To listen to this post, please click here:Gleefully Distressing
Enjoyed my immensely challenging project last week, designing and painting 18 signs for the stunning country wedding of our Congressman Sean Patrick Maloney and Randy Florke, his partner of 22 years.
After stylist Phillip Montanez showed me an old Presbyterian Church sign as inspiration, I was off and running: custom-designing letters, arranging layouts, measuring, measuring, measuring–a process interesting and arduous as play rehearsal: learning the moves so you hit your mark when the time comes.
Getting to paint is like performing at last. How I loved making big letters! Like cast sizes in the theatre, most lettering and art these days has to be so small. Who has money and space for big canvases? Who can afford a big cast of actors? A narrow sorrow of our age is such miniaturization of artistic expression.
It was fun seeing words shape under my hands, watching how shading changed them. I never thought I’d be tickled painting a restroom sign, but creation holds constant surprises. These were like letters from childhood, in more ways than one.
Certainly there were frustrations—difficult surfaces, erratic spacing, my own infractions of perception, but flaws and all, I liked these humble, old-fashioned signs. They seemed alive and full of feeling. Yet one thing remained to carry out the vision. I would have to distress them.
It was scary and contrary to take sandpaper and rasp to the first of the sweet shiny letters. But the difference in feeling was remarkable.
Soon I was whacking away at them, knowing every crush and curl made them subtler, gentler voices that seemed to issue from our past. Reminders we need not fear a little distress after all.
My happiest moment came Saturday afternoon, as I went to drop off the last of the signs. Following computer navigation, I was about to turn onto their lane, when I was stopped by an Exit Only sign. Nice, I thought. Fits right in.

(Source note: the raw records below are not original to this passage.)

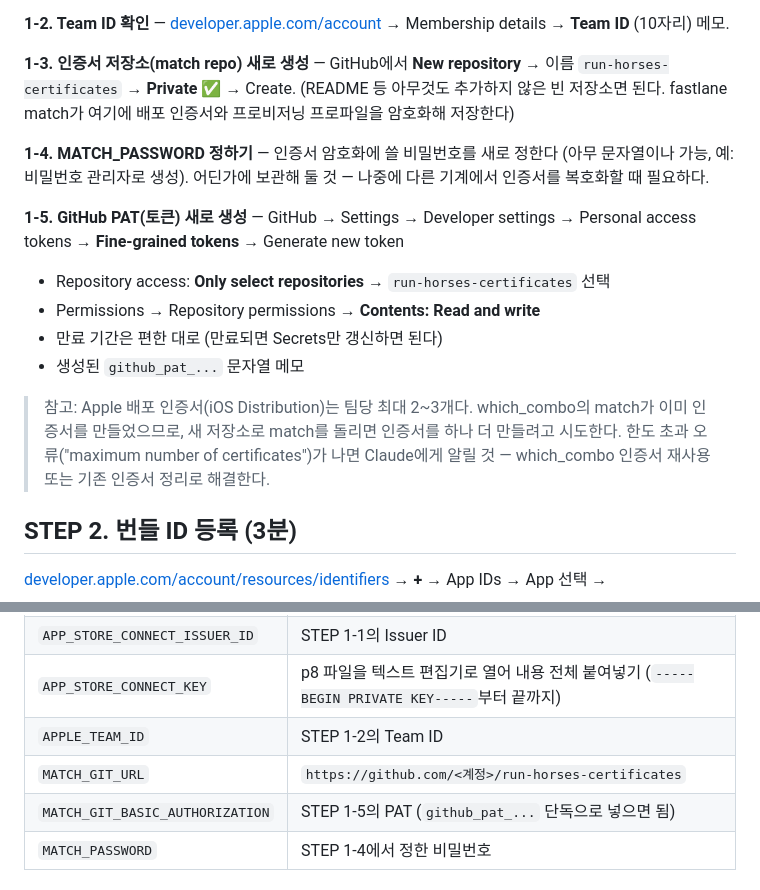
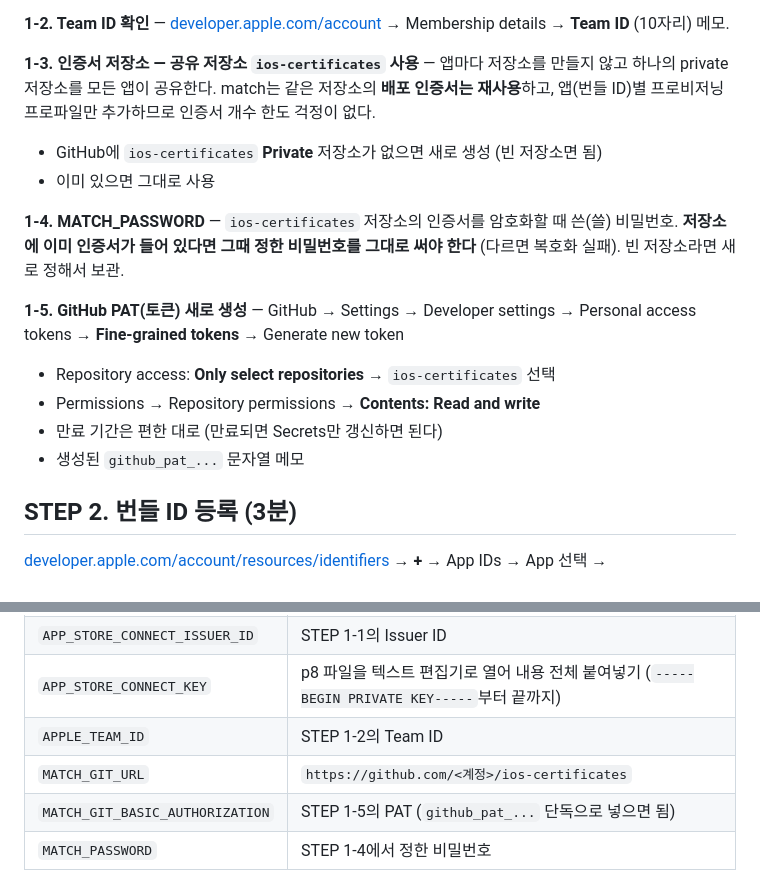
Before and after one commit to sangmin082/run_the_horses, a Markdown page: docs/launch-guide.md, 2 parts joined by grey strips. Rendered like a GitHub page.

Commit message:
Use shared ios-certificates repo for fastlane match
앱별 인증서 저장소 대신 공유 저장소(ios-certificates)를 쓰도록 가이드 갱신 —
match가 기존 배포 인증서를 재사용하고 앱별 프로파일만 추가한다

Co-Authored-By: Claude Fable 5 <noreply@anthropic.com>
Claude-Session: https://claude.ai/code/session_014mpDh8QR6VeE1efjT8PbpD

```diff
--- a/docs/launch-guide.md
+++ b/docs/launch-guide.md
@@ -23,27 +23,25 @@
 **1-2. Team ID 확인** — [developer.apple.com/account](https://developer.apple.com/account)
 → Membership details → **Team ID** (10자리) 메모.
 
-**1-3. 인증서 저장소(match repo) 새로 생성** — GitHub에서
-**New repository** → 이름 `run-horses-certificates` → **Private** ✅ → Create.
-(README 등 아무것도 추가하지 않은 빈 저장소면 된다. fastlane match가 여기에
-배포 인증서와 프로비저닝 프로파일을 암호화해 저장한다)
+**1-3. 인증서 저장소 — 공유 저장소 `ios-certificates` 사용** —
+앱마다 저장소를 만들지 않고 하나의 private 저장소를 모든 앱이 공유한다.
+match는 같은 저장소의 **배포 인증서는 재사용**하고, 앱(번들 ID)별
+프로비저닝 프로파일만 추가하므로 인증서 개수 한도 걱정이 없다.
 
-**1-4. MATCH_PASSWORD 정하기** — 인증서 암호화에 쓸 비밀번호를 새로 정한다
-(아무 문자열이나 가능, 예: 비밀번호 관리자로 생성). 어딘가에 보관해 둘 것 —
-나중에 다른 기계에서 인증서를 복호화할 때 필요하다.
+- GitHub에 `ios-certificates` **Private** 저장소가 없으면 새로 생성 (빈 저장소면 됨)
+- 이미 있으면 그대로 사용
+
+**1-4. MATCH_PASSWORD** — `ios-certificates` 저장소의 인증서를 암호화할 때
+쓴(쓸) 비밀번호. **저장소에 이미 인증서가 들어 있다면 그때 정한 비밀번호를
+그대로 써야 한다** (다르면 복호화 실패). 빈 저장소라면 새로 정해서 보관.
 
 **1-5. GitHub PAT(토큰) 새로 생성** — GitHub → Settings → Developer settings →
 Personal access tokens → **Fine-grained tokens** → Generate new token
 
-- Repository access: **Only select repositories** → `run-horses-certificates` 선택
+- Repository access: **Only select repositories** → `ios-certificates` 선택
 - Permissions → Repository permissions → **Contents: Read and write**
 - 만료 기간은 편한 대로 (만료되면 Secrets만 갱신하면 된다)
 - 생성된 `github_pat_...` 문자열 메모
-
-> 참고: Apple 배포 인증서(iOS Distribution)는 팀당 최대 2~3개다. which_combo의
-> match가 이미 인증서를 만들었으므로, 새 저장소로 match를 돌리면 인증서를 하나 더
-> 만들려고 시도한다. 한도 초과 오류("maximum number of certificates")가 나면
-> Claude에게 알릴 것 — which_combo 인증서 재사용 또는 기존 인증서 정리로 해결한다.
 
 ## STEP 2. 번들 ID 등록 (3분)
 
@@ -72,7 +70,7 @@ New repository secret으로 7개 등록:
 | `APP_STORE_CONNECT_ISSUER_ID` | STEP 1-1의 Issuer ID |
 | `APP_STORE_CONNECT_KEY` | p8 파일을 텍스트 편집기로 열어 내용 전체 붙여넣기 (`-----BEGIN PRIVATE KEY-----`부터 끝까지) |
 | `APPLE_TEAM_ID` | STEP 1-2의 Team ID |
-| `MATCH_GIT_URL` | `https://github.com/<계정>/run-horses-certificates` |
+| `MATCH_GIT_URL` | `https://github.com/<계정>/ios-certificates` |
 | `MATCH_GIT_BASIC_AUTHORIZATION` | STEP 1-5의 PAT (`github_pat_...` 단독으로 넣으면 됨) |
 | `MATCH_PASSWORD` | STEP 1-4에서 정한 비밀번호 |
 
```
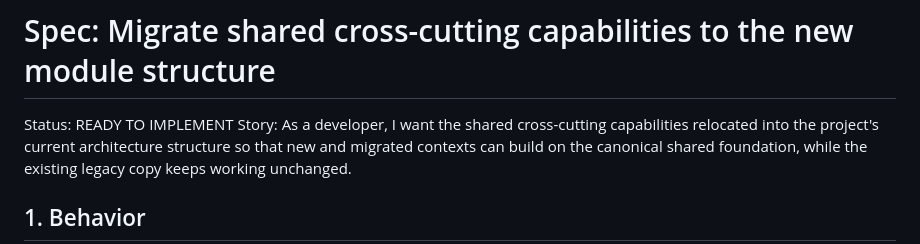
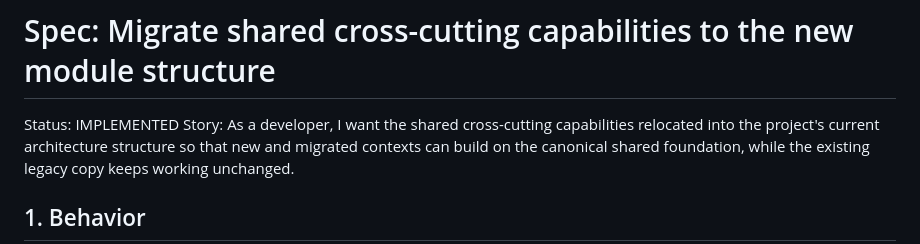
Before and after one commit to rod86/ai-prompts-vault-api, a Markdown page: specs/20260709091827-migrate-shared-to-modules/spec.md, the part around the change. Drawn GitHub-style.

Commit message:
docs(spec): mark migrate-shared-to-modules as IMPLEMENTED
All acceptance criteria verified; lint, typecheck, and full test suite
pass.

Co-Authored-By: Claude Sonnet 5 <noreply@anthropic.com>

```diff
--- a/specs/20260709091827-migrate-shared-to-modules/spec.md
+++ b/specs/20260709091827-migrate-shared-to-modules/spec.md
@@ -1,5 +1,5 @@
 # Spec: Migrate shared cross-cutting capabilities to the new module structure
-Status: READY TO IMPLEMENT
+Status: IMPLEMENTED
 Story: As a developer, I want the shared cross-cutting capabilities relocated into the project's current architecture structure so that new and migrated contexts can build on the canonical shared foundation, while the existing legacy copy keeps working unchanged.
 
 ## 1. Behavior
```
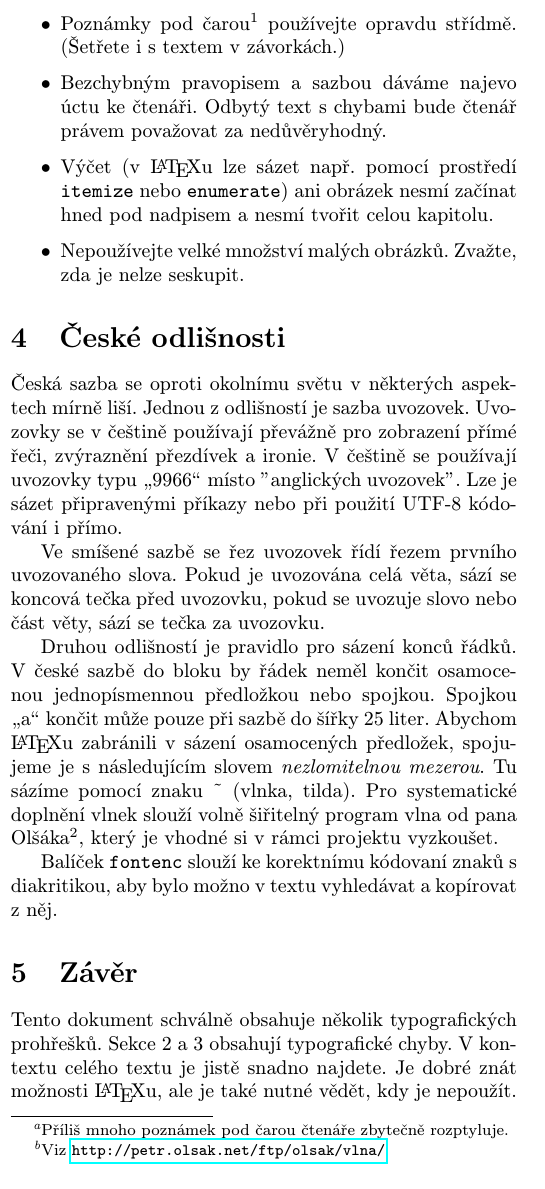
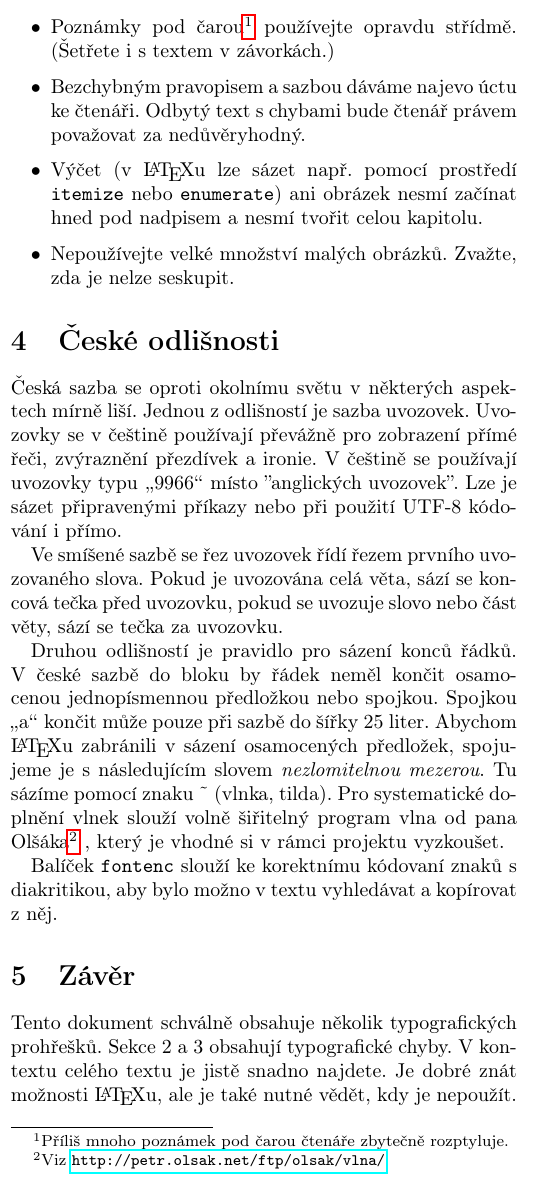
Before and after one commit to kttastrofa/ITY, a LaTeX document (proj1.tex): part of one column of the page, cut so that both start at the same text. Compiled offline with pdfLaTeX.

Commit message:
feat: donedone

```diff
--- a/proj1.tex
+++ b/proj1.tex
@@ -68,7 +68,7 @@ U delších dokumentů vědeckého či technického charakteru je zvykem vysvět
             \item Nadpis nesmí končit dvojtečkou a nesmí obsahovat odkazy na obrázky, citace, poznámky pod čarou, ...
             \item Nadpisy, číslování a odkazy na číslované elementy musí být sázeny příkazy k tomu určenými. Číslování sekcí tohoto dokumentu je zajištěno příkazem \verb|\section|.
 
-    \item Poznámky pod čarou\footnotemark[1] používejte opravdu střídmě. (Šetřete i s textem v závorkách.)
+            \item Poznámky pod čarou\footnote[1]{Příliš mnoho poznámek pod čarou čtenáře zbytečně rozptyluje.} používejte opravdu střídmě. (Šetřete i s textem v závorkách.)
 
             \item Bezchybným pravopisem a sazbou dáváme najevo úctu ke čtenáři. Odbytý text s chybami bude čtenář právem považovat za nedůvěryhodný.
 
@@ -97,7 +97,8 @@ V české sazbě do bloku by řádek neměl končit osamocenou jednopísmennou p
         Spojkou \uv{a} končit může pouze při sazbě do šířky 25 liter.
         Abychom \LaTeX u zabránili v sázení osamocených předložek, spojujeme je s následujícím slovem \textit{nezlomitelnou mezerou}.
         Tu sázíme pomocí znaku \~{ } (vlnka, tilda).
-Pro systematické doplnění vlnek slouží volně šiřitelný program vlna od pana Olšáka\footnotemark[2], který je vhodné si v rámci projektu vyzkoušet.
+        Pro systematické doplnění vlnek slouží volně šiřitelný program vlna od pana Olšáka\footnote[2]{Viz \href{http://petr.olsak.net/ftp/olsak/vlna/}{\url{http://petr.olsak.net/ftp/olsak/vlna/}}}
+        , který je vhodné si v rámci projektu vyzkoušet.
 
         Balíček \texttt{fontenc} slouží ke korektnímu kódovaní znaků s diakritikou, aby bylo možno v textu vyhledávat a kopírovat z něj.
 
@@ -107,9 +108,5 @@ Tento dokument schválně obsahuje několik typografických prohřešků.
         Sekce 2 a 3 obsahují typografické chyby.
         V kontextu celého textu je jistě snadno najdete.
         Je dobré znát možnosti \LaTeX u, ale je také nutné vědět, kdy je nepoužít.
-\begin{minipage}{\columnwidth}
-  \footnotetext[1]{Příliš mnoho poznámek pod čarou čtenáře zbytečně rozptyluje.}
-  \footnotetext[2]{Viz \href{http://petr.olsak.net/ftp/olsak/vlna/}{\url{http://petr.olsak.net/ftp/olsak/vlna/}}}
-\end{minipage}
 
 
```
Also changed, not shown: proj1.pdf, proj1.ps, proj1.tex (17 more changed lines), 2 other files. Lines whose indentation alone changed are shown as unchanged.
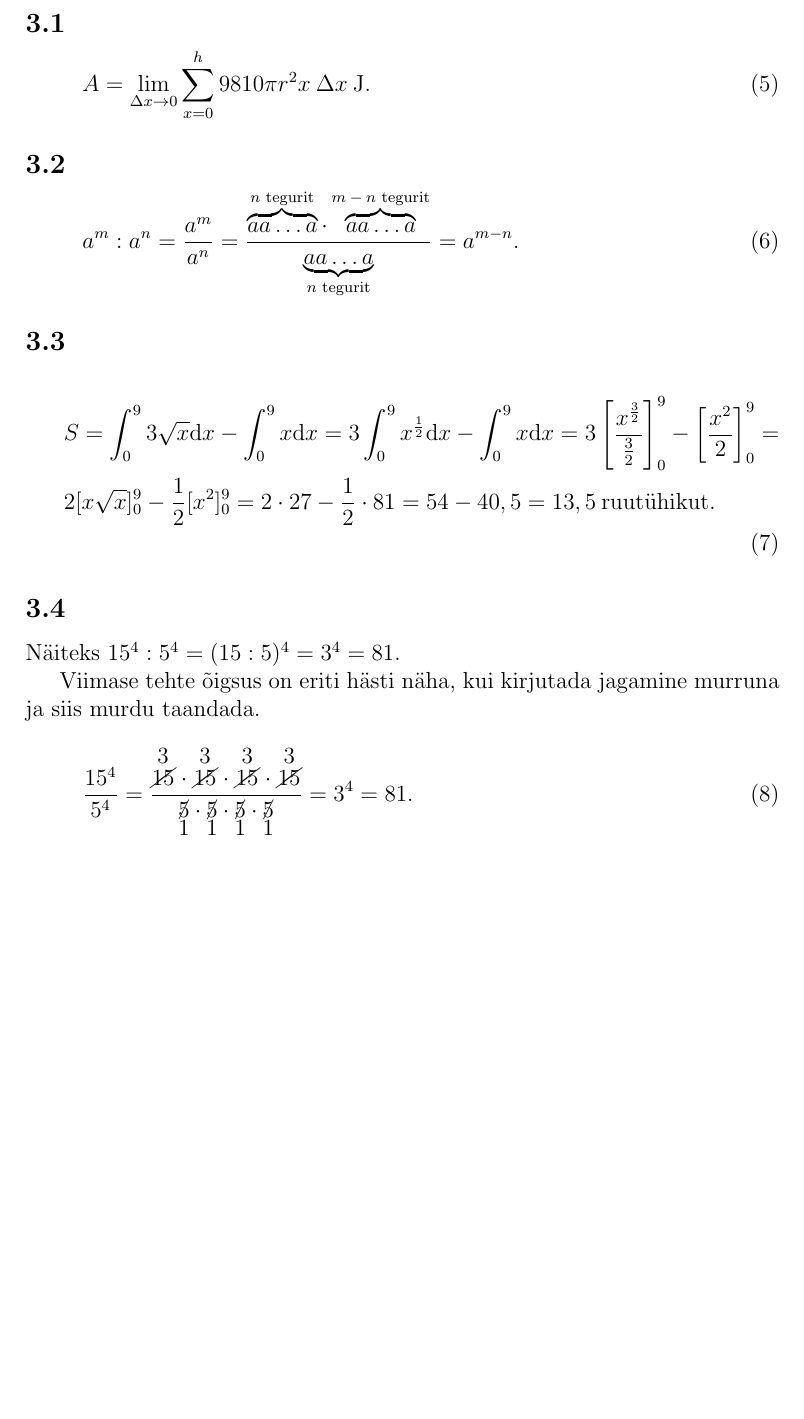
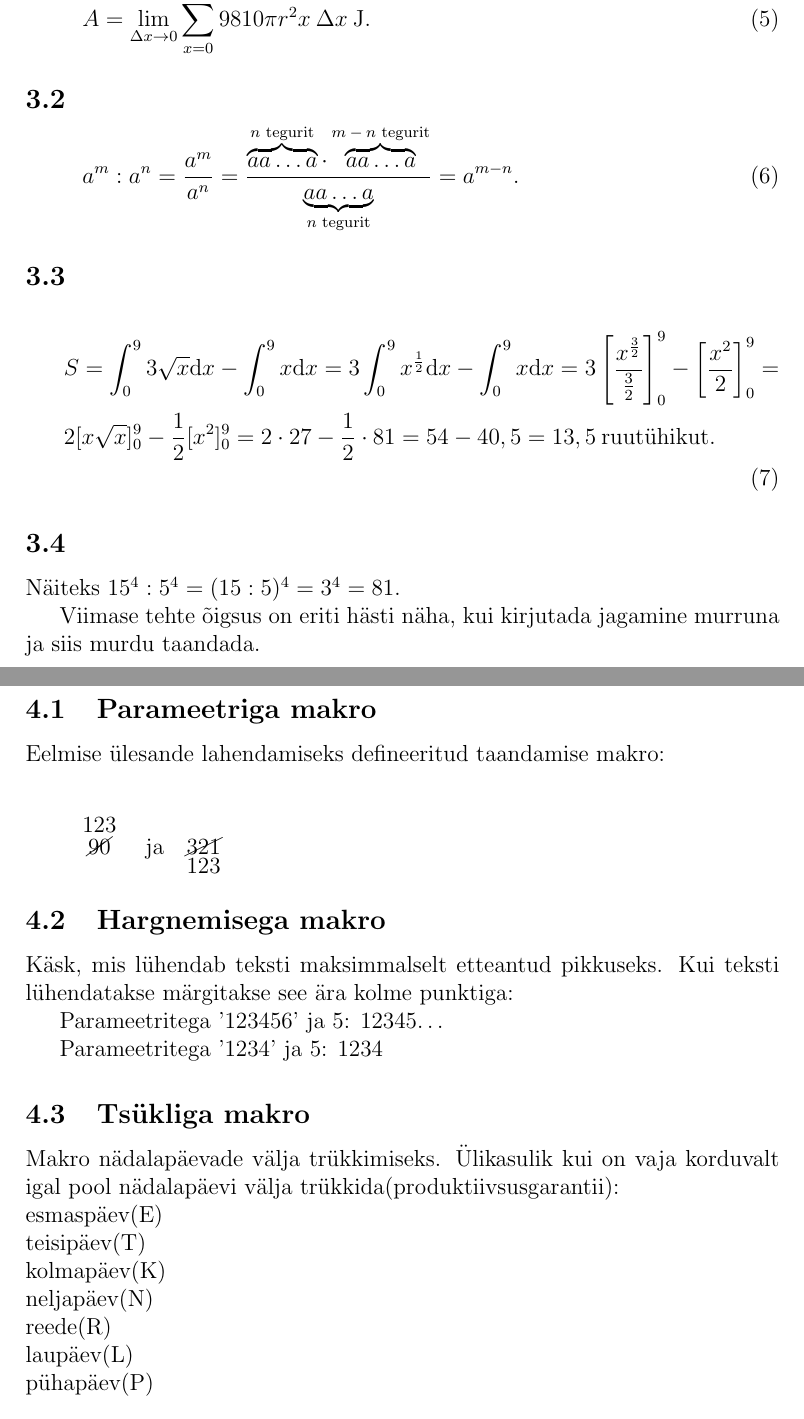
Before and after one commit to Rauno56/rakendustarkvara-tex, a LaTeX document (index.tex, which reads options.tex, yl5.tex): part of page 4 of 4 before the commit and two parts of pages 4 and 5 of 5 after it, the two joined at a grey line, cut at the place of the change, the shorter picture padded with empty space. Compiled offline with pdfLaTeX.

Commit message:
Add 5. assignment

```diff
--- a/index.tex
+++ b/index.tex
@@ -7,5 +7,6 @@
 \include{yl2}
 \include{yl3}
 \include{yl4}
+\include{yl5}
 
 \end{document}
--- a/options.tex
+++ b/options.tex
@@ -3,3 +3,7 @@
 \usepackage{tikz}
 \usepackage{amsmath}
 \usepackage{cancel}
+
+%yl5:
+\usepackage{xstring}
+\usepackage{ifthen}
--- /dev/null
+++ b/yl5.tex
@@ -0,0 +1,38 @@
+\newcommand{\tooLong}[2]{%
+\StrLen{#1}[\theLength]%
+\ifthenelse{ \theLength > #2 }{%
+  \StrLeft{#1}{#2} \dots%
+}{%
+  #1%
+}%
+}
+
+\newcommand{\weekDays}{
+\foreach \d/\a in {esmaspäev/E, teisipäev/T, kolmapäev/K, neljapäev/N, reede/R, laupäev/L, pühapäev/P}{
+  \noindent\d(\a)\\
+}
+}
+
+\section{Ülesanne 5.}
+
+\subsection{Parameetriga makro}
+
+Eelmise ülesande lahendamiseks defineeritud taandamise makro:
+
+\begin{equation*}
+  \cOut{90}{123} \quad \text{ja} \quad \cOutB{321}{123}
+\end{equation*}
+
+\subsection{Hargnemisega makro}
+
+Käsk, mis lühendab teksti maksimmalselt etteantud pikkuseks. Kui teksti lühendatakse märgitakse see ära kolme punktiga:
+
+Parameetritega '123456' ja 5: \tooLong{123456}{5}
+
+Parameetritega '1234' ja 5: \tooLong{1234}{5}
+
+\subsection{Tsükliga makro}
+
+Makro nädalapäevade välja trükkimiseks. Ülikasulik kui on vaja korduvalt igal pool nädalapäevi välja trükkida(produktiivsusgarantii):
+
+\weekDays
```
Also changed, not shown: index.pdf.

Only then did it strike me that I had made it.
Here’s hoping you’ll take on a project you’re not sure you can do, and end up gleefully surprising yourself!